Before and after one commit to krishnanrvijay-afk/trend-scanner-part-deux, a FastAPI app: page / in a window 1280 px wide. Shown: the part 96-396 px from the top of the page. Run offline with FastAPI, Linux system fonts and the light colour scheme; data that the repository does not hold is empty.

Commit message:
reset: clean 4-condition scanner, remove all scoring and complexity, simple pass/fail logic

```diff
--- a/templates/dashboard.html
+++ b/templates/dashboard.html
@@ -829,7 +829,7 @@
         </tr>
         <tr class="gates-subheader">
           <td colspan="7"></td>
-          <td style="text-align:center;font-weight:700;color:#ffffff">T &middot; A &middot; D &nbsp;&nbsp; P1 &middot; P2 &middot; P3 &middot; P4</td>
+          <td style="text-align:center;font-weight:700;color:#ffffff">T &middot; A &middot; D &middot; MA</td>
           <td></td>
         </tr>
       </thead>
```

________________________________________

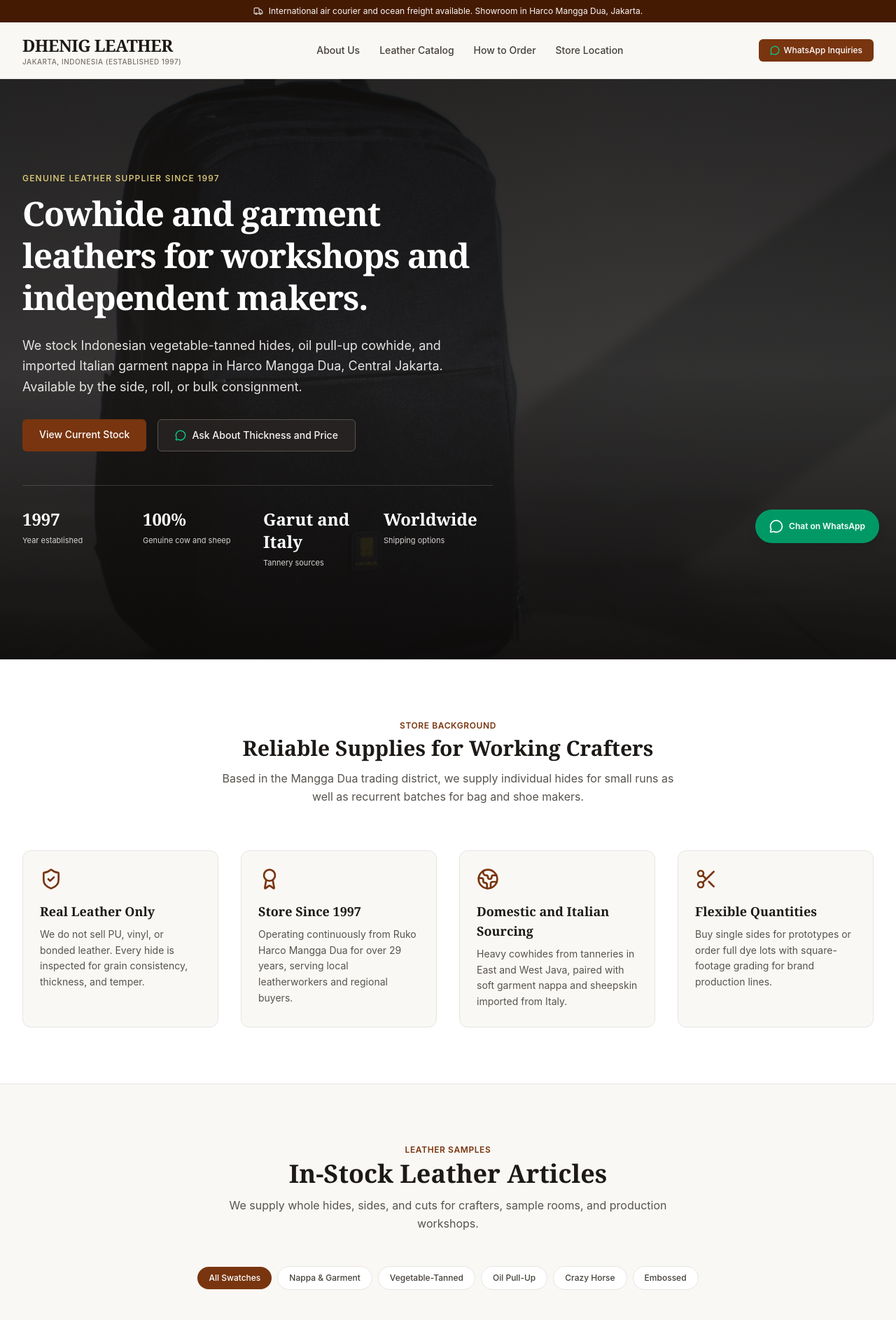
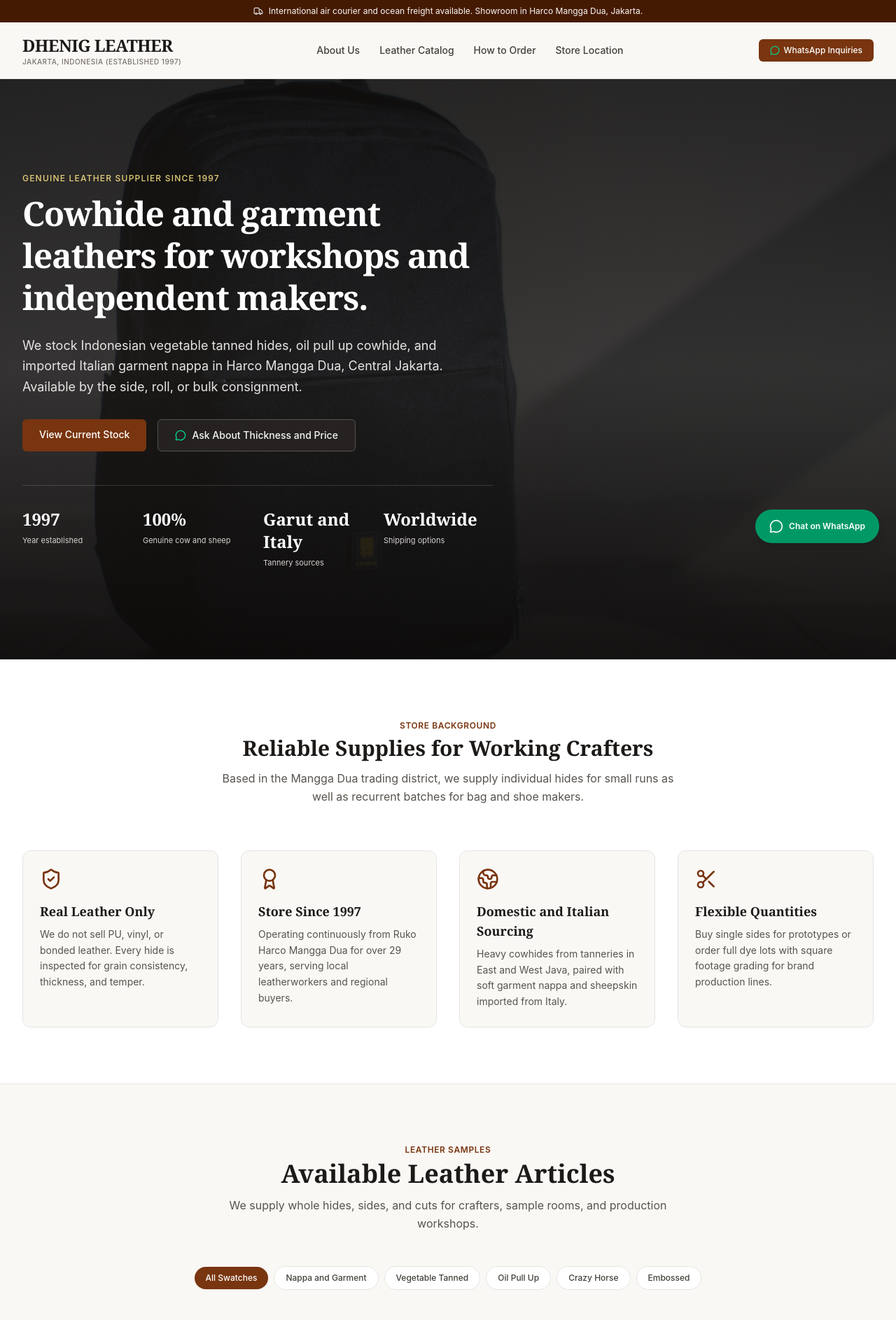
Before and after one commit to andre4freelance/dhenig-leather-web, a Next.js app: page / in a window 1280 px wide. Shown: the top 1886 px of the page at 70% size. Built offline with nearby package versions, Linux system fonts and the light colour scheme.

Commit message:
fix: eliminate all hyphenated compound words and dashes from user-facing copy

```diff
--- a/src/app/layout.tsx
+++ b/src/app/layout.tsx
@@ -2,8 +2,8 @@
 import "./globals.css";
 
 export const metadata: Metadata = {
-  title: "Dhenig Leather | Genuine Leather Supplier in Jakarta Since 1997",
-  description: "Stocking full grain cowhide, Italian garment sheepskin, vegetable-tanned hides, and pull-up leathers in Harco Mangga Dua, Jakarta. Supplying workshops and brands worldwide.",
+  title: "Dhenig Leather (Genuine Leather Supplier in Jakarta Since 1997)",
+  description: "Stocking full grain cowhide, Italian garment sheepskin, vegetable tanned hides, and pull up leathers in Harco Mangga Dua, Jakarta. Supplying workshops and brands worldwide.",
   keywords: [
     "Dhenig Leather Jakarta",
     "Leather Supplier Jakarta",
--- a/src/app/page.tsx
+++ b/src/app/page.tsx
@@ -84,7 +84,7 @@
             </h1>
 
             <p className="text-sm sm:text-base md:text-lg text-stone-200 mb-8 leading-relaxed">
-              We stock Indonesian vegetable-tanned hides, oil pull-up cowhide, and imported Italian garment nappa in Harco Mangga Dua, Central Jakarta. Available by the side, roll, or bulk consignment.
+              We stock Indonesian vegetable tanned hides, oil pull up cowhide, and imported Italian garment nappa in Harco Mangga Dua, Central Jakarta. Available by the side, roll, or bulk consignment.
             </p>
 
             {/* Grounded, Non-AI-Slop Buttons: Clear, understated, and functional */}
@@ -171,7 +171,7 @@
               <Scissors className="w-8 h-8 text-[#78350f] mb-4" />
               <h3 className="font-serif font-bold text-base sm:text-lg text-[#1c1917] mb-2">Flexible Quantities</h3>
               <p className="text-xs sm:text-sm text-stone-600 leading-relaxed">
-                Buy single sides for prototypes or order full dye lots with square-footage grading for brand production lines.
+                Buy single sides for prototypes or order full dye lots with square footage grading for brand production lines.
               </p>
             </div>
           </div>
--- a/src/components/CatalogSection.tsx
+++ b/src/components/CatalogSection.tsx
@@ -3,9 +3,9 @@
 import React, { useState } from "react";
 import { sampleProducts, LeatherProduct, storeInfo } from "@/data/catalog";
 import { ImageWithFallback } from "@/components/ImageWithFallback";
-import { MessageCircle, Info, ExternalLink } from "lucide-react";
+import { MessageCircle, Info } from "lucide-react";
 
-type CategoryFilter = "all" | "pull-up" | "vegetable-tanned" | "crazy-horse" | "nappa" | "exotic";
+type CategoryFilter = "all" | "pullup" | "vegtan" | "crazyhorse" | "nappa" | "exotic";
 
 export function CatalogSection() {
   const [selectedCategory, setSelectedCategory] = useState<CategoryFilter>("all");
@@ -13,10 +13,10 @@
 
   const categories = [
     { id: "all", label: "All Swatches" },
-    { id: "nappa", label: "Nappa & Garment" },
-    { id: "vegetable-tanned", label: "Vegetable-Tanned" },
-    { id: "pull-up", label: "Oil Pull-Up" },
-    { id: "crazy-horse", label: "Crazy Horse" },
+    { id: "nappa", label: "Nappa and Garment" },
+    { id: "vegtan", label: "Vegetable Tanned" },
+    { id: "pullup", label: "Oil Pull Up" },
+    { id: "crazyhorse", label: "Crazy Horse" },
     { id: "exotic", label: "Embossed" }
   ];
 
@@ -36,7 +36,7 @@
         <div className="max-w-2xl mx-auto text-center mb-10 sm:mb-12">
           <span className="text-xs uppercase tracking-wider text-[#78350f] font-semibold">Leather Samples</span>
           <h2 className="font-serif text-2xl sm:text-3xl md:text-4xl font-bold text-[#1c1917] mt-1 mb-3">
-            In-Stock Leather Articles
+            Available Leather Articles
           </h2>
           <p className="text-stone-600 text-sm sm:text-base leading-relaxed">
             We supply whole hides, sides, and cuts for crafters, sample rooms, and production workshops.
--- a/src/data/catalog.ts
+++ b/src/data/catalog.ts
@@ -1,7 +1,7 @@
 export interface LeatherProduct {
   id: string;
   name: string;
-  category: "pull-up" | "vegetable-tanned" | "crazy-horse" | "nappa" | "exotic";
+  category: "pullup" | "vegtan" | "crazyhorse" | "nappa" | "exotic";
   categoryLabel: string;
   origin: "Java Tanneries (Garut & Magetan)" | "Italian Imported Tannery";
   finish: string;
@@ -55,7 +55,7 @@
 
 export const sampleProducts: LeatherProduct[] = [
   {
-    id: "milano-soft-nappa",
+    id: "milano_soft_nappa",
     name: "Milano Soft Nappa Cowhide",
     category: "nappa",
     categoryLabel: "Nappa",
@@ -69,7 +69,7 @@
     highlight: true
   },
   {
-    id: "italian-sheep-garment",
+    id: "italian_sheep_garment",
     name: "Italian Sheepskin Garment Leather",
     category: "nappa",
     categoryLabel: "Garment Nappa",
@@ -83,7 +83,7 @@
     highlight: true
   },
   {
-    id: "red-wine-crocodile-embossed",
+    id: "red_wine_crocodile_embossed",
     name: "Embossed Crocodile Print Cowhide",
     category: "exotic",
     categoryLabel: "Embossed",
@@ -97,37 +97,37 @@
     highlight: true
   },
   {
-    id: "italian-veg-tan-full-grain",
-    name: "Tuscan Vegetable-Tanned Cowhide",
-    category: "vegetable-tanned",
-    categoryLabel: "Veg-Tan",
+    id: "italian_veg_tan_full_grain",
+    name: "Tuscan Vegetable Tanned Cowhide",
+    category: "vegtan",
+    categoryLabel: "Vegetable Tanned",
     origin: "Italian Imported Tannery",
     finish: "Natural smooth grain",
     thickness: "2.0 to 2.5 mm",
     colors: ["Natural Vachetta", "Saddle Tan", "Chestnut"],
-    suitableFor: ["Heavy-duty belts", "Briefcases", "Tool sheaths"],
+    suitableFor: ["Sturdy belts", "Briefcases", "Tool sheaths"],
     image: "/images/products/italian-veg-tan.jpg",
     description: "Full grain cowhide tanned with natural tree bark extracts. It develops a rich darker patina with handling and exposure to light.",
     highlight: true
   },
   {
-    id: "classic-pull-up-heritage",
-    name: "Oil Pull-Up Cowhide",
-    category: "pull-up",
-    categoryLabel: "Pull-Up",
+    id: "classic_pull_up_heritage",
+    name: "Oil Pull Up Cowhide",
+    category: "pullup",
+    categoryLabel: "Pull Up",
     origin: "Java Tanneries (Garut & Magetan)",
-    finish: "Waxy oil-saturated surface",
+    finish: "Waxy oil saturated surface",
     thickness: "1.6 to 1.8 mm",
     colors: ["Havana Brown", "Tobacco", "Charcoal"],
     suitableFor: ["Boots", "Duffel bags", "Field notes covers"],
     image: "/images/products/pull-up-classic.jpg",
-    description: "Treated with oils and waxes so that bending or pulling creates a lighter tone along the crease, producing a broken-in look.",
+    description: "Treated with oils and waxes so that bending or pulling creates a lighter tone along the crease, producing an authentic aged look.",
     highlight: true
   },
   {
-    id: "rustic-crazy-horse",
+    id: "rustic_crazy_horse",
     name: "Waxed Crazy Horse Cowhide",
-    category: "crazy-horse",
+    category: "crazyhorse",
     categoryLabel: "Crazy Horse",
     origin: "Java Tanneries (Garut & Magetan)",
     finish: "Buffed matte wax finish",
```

________________________________________

## What needs to be done
Copy out each line in the preceding records that contains "from".

## Answer area
Before and after one commit to krishnanrvijay-afk/trend-scanner-part-deux, a FastAPI app: page / in a window 1280 px wide. Shown: the part 96-396 px from the top of the page. Run offline with FastAPI, Linux system fonts and the light colour scheme; data that the repository does not hold is empty.
fix: eliminate all hyphenated compound words and dashes from user-facing copy
 import React, { useState } from "react";
 import { sampleProducts, LeatherProduct, storeInfo } from "@/data/catalog";
 import { ImageWithFallback } from "@/components/ImageWithFallback";
-import { MessageCircle, Info, ExternalLink } from "lucide-react";
+import { MessageCircle, Info } from "lucide-react";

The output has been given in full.